Segment Start: Supplied data
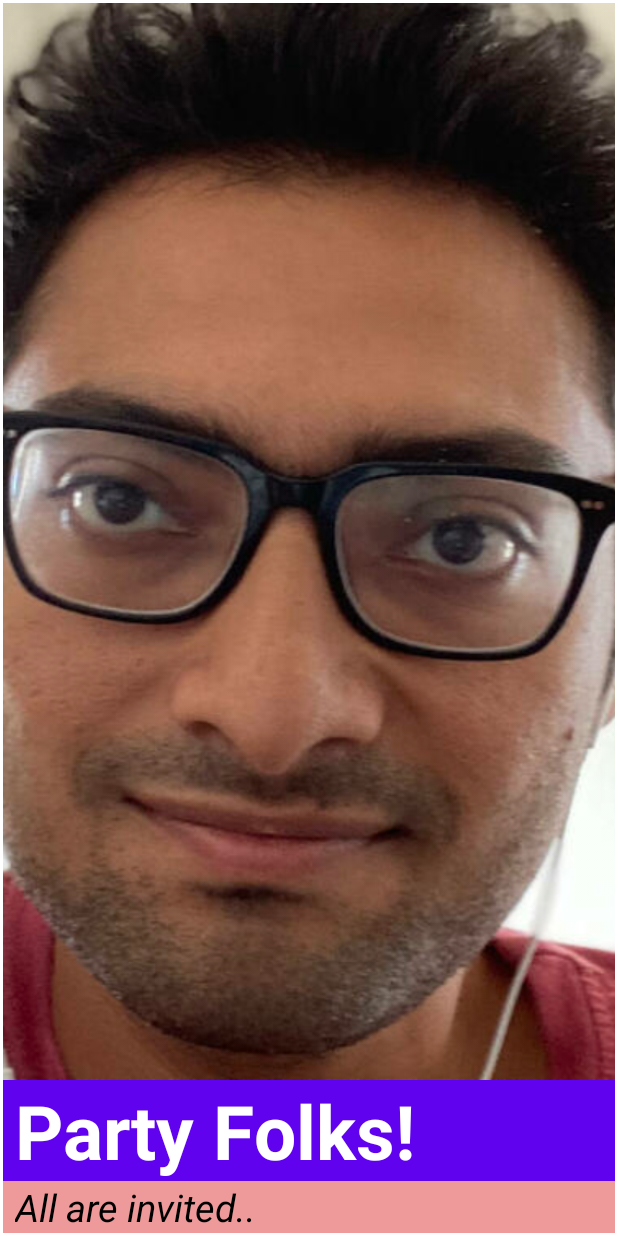
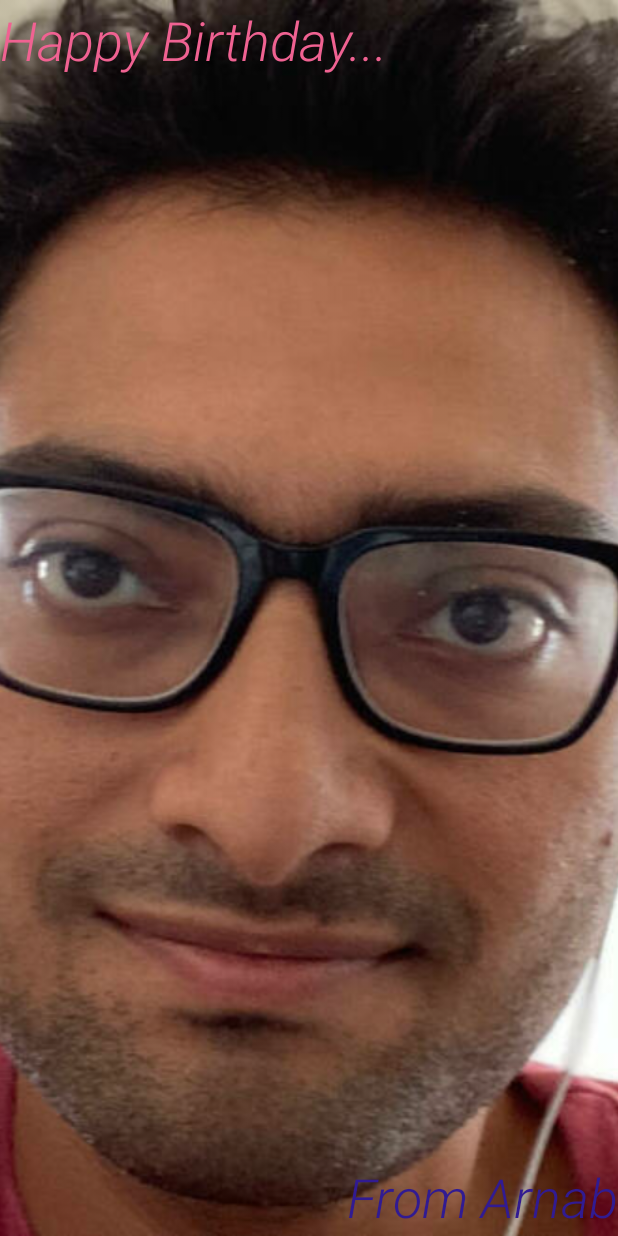
Before and after one commit to pogo420/AndroidLearning, an Android app: the screen it shows after launch (MainActivity), on a phone screen of 412 x 824 dp. Run offline under Robolectric (Android 15) with nearby library versions, the phone set to English and light mode, and no system bars.

Commit message:
birthday card

```diff
--- a/app/src/main/java/com/example/androidlearning/MainActivity.java
+++ b/app/src/main/java/com/example/androidlearning/MainActivity.java
@@ -20,7 +20,7 @@ public class MainActivity extends AppCompatActivity {
     @Override
     protected void onCreate(Bundle savedInstanceState) {
         super.onCreate(savedInstanceState);
-        setContentView(R.layout.activity_1_liner);
+        setContentView(R.layout.birthday_layout);
         Toolbar toolbar = findViewById(R.id.toolbar);
         setSupportActionBar(toolbar);
 
--- a/app/src/main/res/layout/activity_1_liner.xml
+++ b/app/src/main/res/layout/activity_1_liner.xml
@@ -5,7 +5,6 @@
     android:orientation="vertical"
     android:layout_width="match_parent"
     android:layout_height="match_parent"
-    android:layout_margin="2dp"
     >
 
     <ImageView
--- /dev/null
+++ b/app/src/main/res/layout/birthday_layout.xml
@@ -0,0 +1,40 @@
+<?xml version="1.0" encoding="utf-8"?>
+<RelativeLayout xmlns:android="http://schemas.android.com/apk/res/android"
+    android:layout_width="match_parent" android:layout_height="match_parent">
+
+    <ImageView
+        android:id="@+id/mainImage"
+        android:layout_width="match_parent"
+        android:layout_height="match_parent"
+        android:scaleType="centerCrop"
+        android:src="@drawable/profilepic"
+        />
+
+    <TextView
+        android:id="@+id/greeting"
+        android:layout_width="wrap_content"
+        android:layout_height="wrap_content"
+        android:textStyle="italic"
+        android:text="Happy Birthday..."
+        android:textColor="#F06292"
+        android:textSize="36sp"
+        android:paddingTop="2dp"
+        android:fontFamily="sans-serif-light"
+        android:layout_alignParentTop="true"
+        />
+
+    <TextView
+        android:id="@+id/salutation"
+        android:layout_width="wrap_content"
+        android:layout_height="wrap_content"
+        android:textStyle="italic"
+        android:text="From Arnab"
+        android:textColor="#311B92"
+        android:textSize="36sp"
+        android:paddingBottom="2dp"
+        android:fontFamily="sans-serif-light"
+        android:layout_alignParentBottom="true"
+        android:layout_alignParentRight="true"
+        />
+
+</RelativeLayout>
```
Segment End: Supplied data
Description of the task: Wherever the word "java" appears in a line of the data above, copy that line.

Task answer:
--- a/app/src/main/java/com/example/androidlearning/MainActivity.java
+++ b/app/src/main/java/com/example/androidlearning/MainActivity.java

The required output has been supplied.